Could you write out the data that follows, exactly and in full?

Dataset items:
—————

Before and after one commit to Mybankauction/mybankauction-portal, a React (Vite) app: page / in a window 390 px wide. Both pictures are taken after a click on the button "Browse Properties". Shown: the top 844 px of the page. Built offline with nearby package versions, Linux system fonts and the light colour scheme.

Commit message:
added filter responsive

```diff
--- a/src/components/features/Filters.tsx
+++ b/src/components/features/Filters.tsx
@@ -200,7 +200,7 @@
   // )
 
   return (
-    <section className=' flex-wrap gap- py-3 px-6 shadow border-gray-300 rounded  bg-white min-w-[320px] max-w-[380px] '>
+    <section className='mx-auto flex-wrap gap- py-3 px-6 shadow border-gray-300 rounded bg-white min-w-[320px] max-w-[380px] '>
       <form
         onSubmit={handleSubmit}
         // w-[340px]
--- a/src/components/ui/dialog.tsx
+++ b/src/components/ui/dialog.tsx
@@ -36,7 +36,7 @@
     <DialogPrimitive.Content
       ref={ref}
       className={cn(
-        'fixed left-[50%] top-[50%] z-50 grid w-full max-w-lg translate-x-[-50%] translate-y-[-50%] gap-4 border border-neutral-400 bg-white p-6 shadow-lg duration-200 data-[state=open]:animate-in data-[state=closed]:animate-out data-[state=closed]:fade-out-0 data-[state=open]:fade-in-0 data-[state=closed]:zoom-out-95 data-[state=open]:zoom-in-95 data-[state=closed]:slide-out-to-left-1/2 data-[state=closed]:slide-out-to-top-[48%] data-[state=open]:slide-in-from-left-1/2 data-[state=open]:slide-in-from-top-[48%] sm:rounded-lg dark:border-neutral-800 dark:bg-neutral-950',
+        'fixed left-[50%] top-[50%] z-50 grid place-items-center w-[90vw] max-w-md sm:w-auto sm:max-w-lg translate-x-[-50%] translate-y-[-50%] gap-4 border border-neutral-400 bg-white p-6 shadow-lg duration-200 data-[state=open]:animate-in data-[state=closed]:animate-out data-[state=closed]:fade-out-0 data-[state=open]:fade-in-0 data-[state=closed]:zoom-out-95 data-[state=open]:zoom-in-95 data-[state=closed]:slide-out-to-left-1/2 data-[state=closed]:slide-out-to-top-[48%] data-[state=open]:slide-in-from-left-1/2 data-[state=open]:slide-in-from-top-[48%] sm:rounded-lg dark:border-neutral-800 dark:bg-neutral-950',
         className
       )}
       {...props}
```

—————

◆ Output:
Before and after one commit to Mybankauction/mybankauction-portal, a React (Vite) app: page / in a window 390 px wide. Both pictures are taken after a click on the button "Browse Properties". Shown: the top 844 px of the page. Built offline with nearby package versions, Linux system fonts and the light colour scheme.

Commit message:
added filter responsive

```diff
--- a/src/components/features/Filters.tsx
+++ b/src/components/features/Filters.tsx
@@ -200,7 +200,7 @@
   // )
 
   return (
-    <section className=' flex-wrap gap- py-3 px-6 shadow border-gray-300 rounded  bg-white min-w-[320px] max-w-[380px] '>
+    <section className='mx-auto flex-wrap gap- py-3 px-6 shadow border-gray-300 rounded bg-white min-w-[320px] max-w-[380px] '>
       <form
         onSubmit={handleSubmit}
         // w-[340px]
--- a/src/components/ui/dialog.tsx
+++ b/src/components/ui/dialog.tsx
@@ -36,7 +36,7 @@
     <DialogPrimitive.Content
       ref={ref}
       className={cn(
-        'fixed left-[50%] top-[50%] z-50 grid w-full max-w-lg translate-x-[-50%] translate-y-[-50%] gap-4 border border-neutral-400 bg-white p-6 shadow-lg duration-200 data-[state=open]:animate-in data-[state=closed]:animate-out data-[state=closed]:fade-out-0 data-[state=open]:fade-in-0 data-[state=closed]:zoom-out-95 data-[state=open]:zoom-in-95 data-[state=closed]:slide-out-to-left-1/2 data-[state=closed]:slide-out-to-top-[48%] data-[state=open]:slide-in-from-left-1/2 data-[state=open]:slide-in-from-top-[48%] sm:rounded-lg dark:border-neutral-800 dark:bg-neutral-950',
+        'fixed left-[50%] top-[50%] z-50 grid place-items-center w-[90vw] max-w-md sm:w-auto sm:max-w-lg translate-x-[-50%] translate-y-[-50%] gap-4 border border-neutral-400 bg-white p-6 shadow-lg duration-200 data-[state=open]:animate-in data-[state=closed]:animate-out data-[state=closed]:fade-out-0 data-[state=open]:fade-in-0 data-[state=closed]:zoom-out-95 data-[state=open]:zoom-in-95 data-[state=closed]:slide-out-to-left-1/2 data-[state=closed]:slide-out-to-top-[48%] data-[state=open]:slide-in-from-left-1/2 data-[state=open]:slide-in-from-top-[48%] sm:rounded-lg dark:border-neutral-800 dark:bg-neutral-950',
         className
       )}
       {...props}
```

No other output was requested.